Abdeslam is currently in detention in the town of Fleury-Mérogis, northern France. His two high-profile lawyers, Belgian Sven Mary and Frenchman Frank Berton, informed their client on October 6 that they would no longer work with him, French media reported.
“We both decided to give up the defence of Salah Abdeslam,” lawyer Frank Berton said in an interview to BFM TV.
The lawyers said that they had agreed to defend Abdeslam on the condition that he would talk about the attacks and reveal the truth to the victims, but for months he has remained silent and still is, they said.
“We don’t think that he will speak and he will use the right to remain silent. In this position what would you like us to do? We said from day one that if our client remained silent, we would quit his defence,” Berton said.
Sven Mary added that he regrets that the victims of the attacks will not learn the truth.
“Salah Abdeslam remains silent and the real victims in all this are the victims of Paris attacks, because they have a right to know this truth and they have a right to understand the incomprehensible,” Mary said.
According to Berton, Abdeslam will never reveal the truth about the attacks.
“We were convinced he had something to say and he would say it,” Berton said. “He will not say anything. That’s a pity,” he said.
Abdeslam was born in Brussels, and had lived in Molenbeek, a deprived area, populated disproportionately by ethnic and religious minorities. The district has been at the heart of terrorist plots going back to the 1990s, and is considered an international illegal arms trading hub. It has also, proportionately, provided more Islamic State (IS, formerly ISIS/ISIL) fighters than any other place in the whole of Europe.
The 26-year-old suspect played a “central role” in organizing the Paris attacks in November, according to prosecutors. He transported others linked to it and also bought materials used to make the explosives.

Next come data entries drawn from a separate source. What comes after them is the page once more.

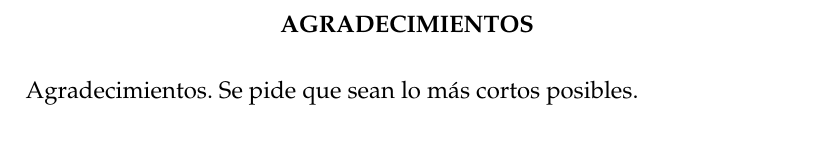
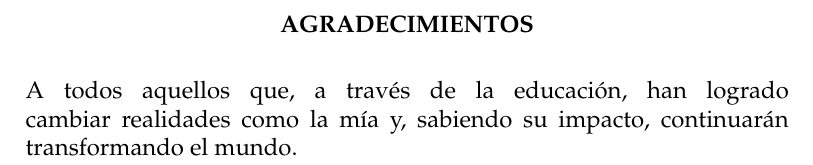
Before and after one commit to joariasl/uct-ici-trabajo-de-titulo, a LaTeX book (main.tex, which reads Agradecimientos.tex): part of page 5 of 27, cut so that both start at the same text. Compiled offline with pdfLaTeX.

Commit message:
Add Agradecimientos text content (#5)

```diff
--- a/Agradecimientos.tex
+++ b/Agradecimientos.tex
@@ -3,4 +3,4 @@
 \textbf{AGRADECIMIENTOS}
 \par\end{center}
 
-Agradecimientos. Se pide que sean lo más cortos posibles.
+A todos aquellos que, a través de la educación, han logrado cambiar realidades como la mía y, sabiendo su impacto, continuarán transformando el mundo.
```
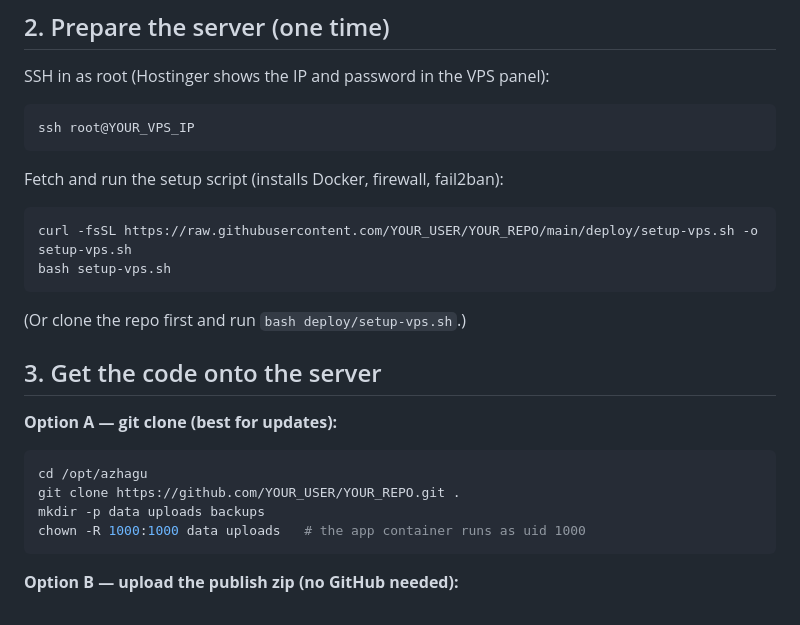
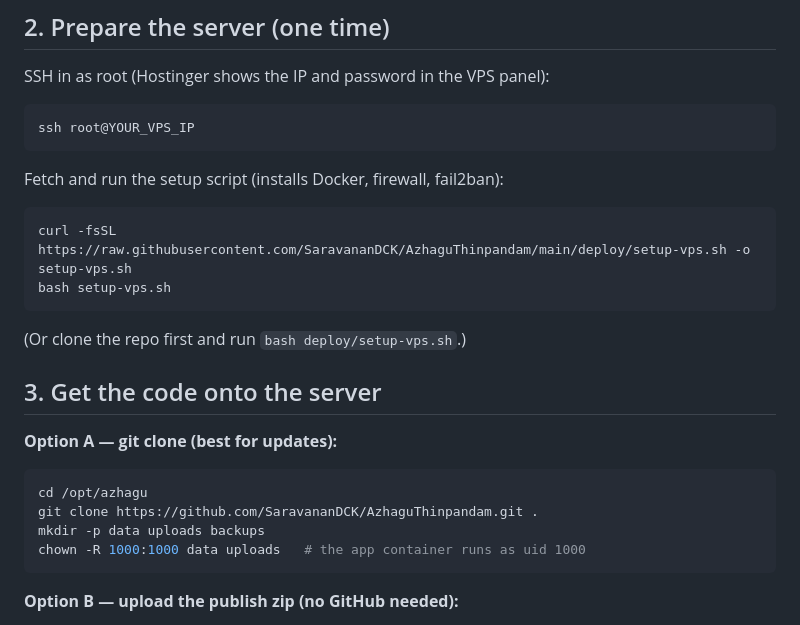
Before and after one commit to SaravananDCK/AzhaguThinpandam, a Markdown page: DEPLOYMENT.md, the part around the change. Rendered like a GitHub page.

Commit message:
Point deployment guide at the real GitHub repo
Co-Authored-By: Claude Fable 5 <noreply@anthropic.com>
Claude-Session: https://claude.ai/code/session_015FeNRzbRrEoHqSfP3dFsK7

````diff
--- a/DEPLOYMENT.md
+++ b/DEPLOYMENT.md
@@ -38,7 +38,7 @@ ssh root@YOUR_VPS_IP
 Fetch and run the setup script (installs Docker, firewall, fail2ban):
 
 ```bash
-curl -fsSL https://raw.githubusercontent.com/YOUR_USER/YOUR_REPO/main/deploy/setup-vps.sh -o setup-vps.sh
+curl -fsSL https://raw.githubusercontent.com/SaravananDCK/AzhaguThinpandam/main/deploy/setup-vps.sh -o setup-vps.sh
 bash setup-vps.sh
 ```
 
@@ -50,7 +50,7 @@ bash setup-vps.sh
 
 ```bash
 cd /opt/azhagu
-git clone https://github.com/YOUR_USER/YOUR_REPO.git .
+git clone https://github.com/SaravananDCK/AzhaguThinpandam.git .
 mkdir -p data uploads backups
 chown -R 1000:1000 data uploads   # the app container runs as uid 1000
 ```
````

In the massacre perpetrated by Islamic State, he is believed to have led those who carried out the massacre at Bataclan Theater, killing 89 people and injuring 200 more. His brother Brahim was one of the suicide bombers in the attacks, while Salah is thought to have been wearing an explosives belt. It was later found in a bin in a suburb south of Paris.
For the nearly four months leading up to his arrest on March 18, Abdeslam was considered the most wanted man in France and Belgium. He was shot and captured by authorities in Brussels, following an armed siege in Molenbeek. He was transported to France for trial in April.
After his arrest, Abdeslam said he had wanted to blow himself up at the Stade de France stadium, but had backed down, according to Paris prosecutor Francois Molins.
Days after his detention, it was revealed that Abdeslam was busy setting up a terrorist network and preparing for more attacks on Belgian soil.
Abdeslam still denies his involvement in the Brussels attacks in Zaventem Airport and Maalbeek metro station that killed 31 people and injured over 300. However, following the Belgium massacre, the Derniere Heure newspaper reported that Abdeslam’s arrest accelerated the plans of the terrorists.